_WHAT IS NEEDED:_
Your reply should reproduce each entry exactly and contain no pictures.

========

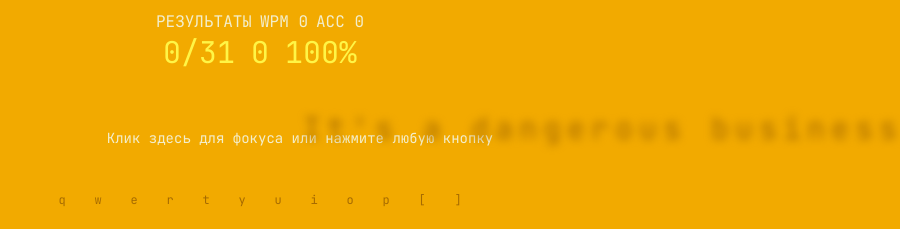
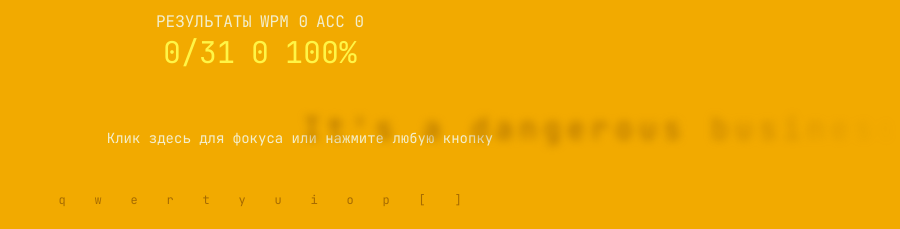
Before and after one commit to kirillmihalych/code-type, a Vue app: page / in a window 1280 px wide. Shown: the part 210-439 px from the top of the page, without its empty margins (380-1280 px from the left). Built offline with nearby package versions, Linux system fonts and the light colour scheme; what @tanstack/vue-query would draw is missing.

Commit message:
<style>: add a mask image class to tape

```diff
--- a/src/assets/main.css
+++ b/src/assets/main.css
@@ -49,3 +49,7 @@
   --animation-color-1: #fff546;
   --animation-color-2: #f3eecb;
 }
+
+.tape-mask-image {
+  mask-image: linear-gradient(to right, rgba(0, 0, 0, 0), rgba(0, 0, 0, 1) 20%, rgba(0, 0, 0, 1) 80%, rgba(0, 0, 0, 0));
+}
--- a/src/views/GameView.vue
+++ b/src/views/GameView.vue
@@ -17,7 +17,7 @@
     />
     <div
       ref="caret-parent"
-      class="relative w-dvw flex p-10 gap-6 overflow-hidden"
+      class="relative w-dvw flex p-10 gap-6 overflow-hidden tape-mask-image"
       @click="setFocus"
     >
       <div
@@ -264,7 +264,9 @@ function reset() {
   currentWordIndex.value = 0;
   writtenWords.value = [];
   stopTimer();
-  colorThemeStore.setRandomTheme();
+  if (colorThemeStore.isPresetMode) {
+    colorThemeStore.setRandomTheme();
+  }
 }
 
 whenever(enter, () => reset());
```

========

_WRITTEN REPLY:_
Before and after one commit to kirillmihalych/code-type, a Vue app: page / in a window 1280 px wide. Shown: the part 210-439 px from the top of the page, without its empty margins (380-1280 px from the left). Built offline with nearby package versions, Linux system fonts and the light colour scheme; what @tanstack/vue-query would draw is missing.

Commit message:
<style>: add a mask image class to tape

```diff
--- a/src/assets/main.css
+++ b/src/assets/main.css
@@ -49,3 +49,7 @@
   --animation-color-1: #fff546;
   --animation-color-2: #f3eecb;
 }
+
+.tape-mask-image {
+  mask-image: linear-gradient(to right, rgba(0, 0, 0, 0), rgba(0, 0, 0, 1) 20%, rgba(0, 0, 0, 1) 80%, rgba(0, 0, 0, 0));
+}
--- a/src/views/GameView.vue
+++ b/src/views/GameView.vue
@@ -17,7 +17,7 @@
     />
     <div
       ref="caret-parent"
-      class="relative w-dvw flex p-10 gap-6 overflow-hidden"
+      class="relative w-dvw flex p-10 gap-6 overflow-hidden tape-mask-image"
       @click="setFocus"
     >
       <div
@@ -264,7 +264,9 @@ function reset() {
   currentWordIndex.value = 0;
   writtenWords.value = [];
   stopTimer();
-  colorThemeStore.setRandomTheme();
+  if (colorThemeStore.isPresetMode) {
+    colorThemeStore.setRandomTheme();
+  }
 }
 
 whenever(enter, () => reset());
```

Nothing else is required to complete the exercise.